Oh, damn. I just got a text from Imaginos. He’s been terribly bored ever since Morgan sealed his powers after the trial and bound him to his material form. He might comment on politics and current events in your world. He is not impressed, by the way. I don’t think I’ll be able to stop him, even if I tell him that Morgan and I made him a grandfather.
God damn you, Matthew, don’t put that in the letter. I haven’t even told Morgan yet.
Do you see what we put up with, Bertena? Then again, it might be happening to you. Existence is weird, and maybe you’re better off not knowing if some scruffy long-haired metalhead with delusions of erudition is crafting a narrative of your life. Tell Mr. Graybosch if you want to hear from me or the others again. We’ll get the message.
Naomi Bradleigh, Adversary Emeritus
About Without Bloodshed:
âAll who threaten me die.â
These words made Morgan Stormriderâs reputation as one of the Phoenix Societyâs deadliest IRD (Individual Rights Defense) officers. He served with distinction as the Societyâs avenger, hunting down anybody who dared kill an Adversary in the line of duty. After a decade spent living by the sword, Morgan seeks to bid a farewell to arms and make a new life with his friends as a musician.
Regardless of his faltering faith, the Phoenix Society has a final mission for Morgan Stormrider after a dictatorâs accusations make him a liability to the organization. He must put everything aside, travel to Boston, and prove he is not the Societyâs assassin. He must put down Alexander Liebenthalâs coup while taking him alive.
Despite the gravity of his task, Morgan cannot put aside his ex-girlfriendâs murder, or efforts to frame him and his closest friends for the crime.
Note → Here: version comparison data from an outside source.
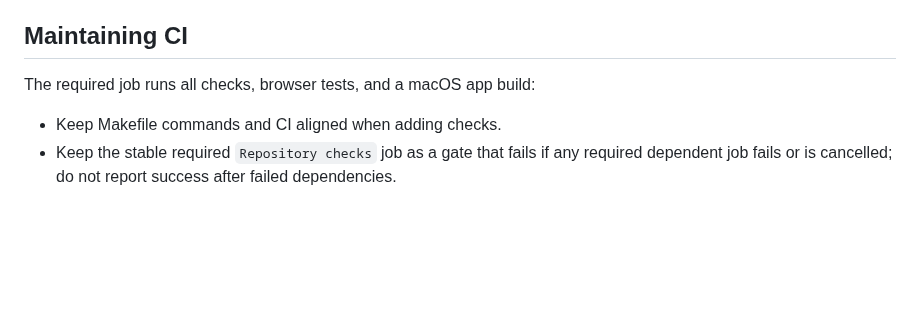
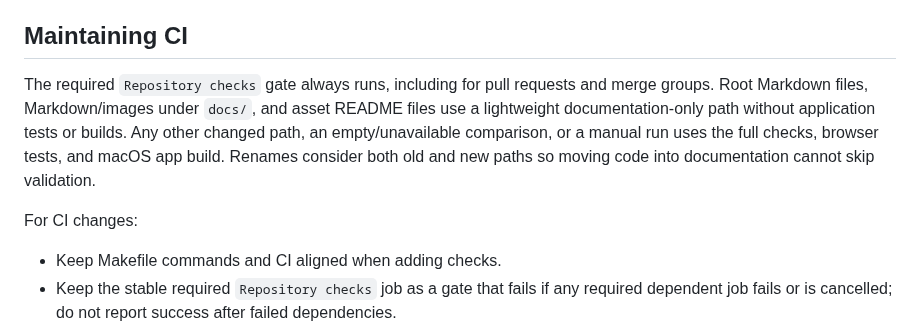
Before and after one commit to StormKiln/NextRound, a Markdown page: CONTRIBUTING.md, the part around the change. Rendered like a GitHub page; blank space fills up the shorter version.

```diff
--- a/CONTRIBUTING.md
+++ b/CONTRIBUTING.md
@@ -12,7 +12,9 @@ The `Repository checks` GitHub Actions job is required on PRs and merge groups.
 
 ## Maintaining CI
 
-The required job runs all checks, browser tests, and a macOS app build:
+The required `Repository checks` gate always runs, including for pull requests and merge groups. Root Markdown files, Markdown/images under `docs/`, and asset README files use a lightweight documentation-only path without application tests or builds. Any other changed path, an empty/unavailable comparison, or a manual run uses the full checks, browser tests, and macOS app build. Renames consider both old and new paths so moving code into documentation cannot skip validation.
+
+For CI changes:
 
 - Keep Makefile commands and CI aligned when adding checks.
 - Keep the stable required `Repository checks` job as a gate that fails if any required dependent job fails or is cancelled; do not report success after failed dependencies.
```
Also changed, not shown: README.md (+22 -2 lines), docs/screenshots/emom-setup.png (added), docs/screenshots/exercise-picker.png (added), docs/screenshots/home.png (added), docs/screenshots/workout-notes.png (added), 3 other files.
He cannot ignore a request from a trusted friend to investigate the theft of designs for a weapon before which even gods stand defenseless. He cannot disregard the corruption implied in the Phoenix Societyâs willingness to make him a scapegoat should he fail to resolve the crisis in Boston without bloodshed.
The words with which Morgan Stormrider forged his reputation haunt him still.
Without Bloodshed Purchase Links:
Matthew Graybosch is the author of Without Bloodshed, a near-future science fantasy thriller set in the Starbreaker universe. Without Bloodshed is published by Curiosity Quills Press and currently available. His other works include:
- âTattoo Vampireâ: a short story featuring Morgan Stormrider
- âThe Milgram Batteryâ: a short story featuring Morgan Stormrider, available in the Curiosity Quills Primetime charity anthology
- âSteadfastâ: a novelette featuring Naomi Bradleigh
According to official records maintained by the state of New York, Matthew Graybosch was born on Long Island in 1978. Urban legends in New York suggest he might be Rosemaryâs Baby, the result of top-secret DOD attempts to continue Nazi experiments combining human technology and black magic, or that he sprang fully grown from his fatherâs forehead with a sledgehammer in one hand and a copy of Bulfinchâs Mythology in the other â and has given the poor man headaches ever since.
The truth is more prosaic. Matthew Graybosch is a novelist from New York who lives in central Pennsylvania. He is also an avid reader, a long-haired metalhead, and an unrepentant nerd.
Google Plus: https://plus.google.com/+MatthewGraybosch/about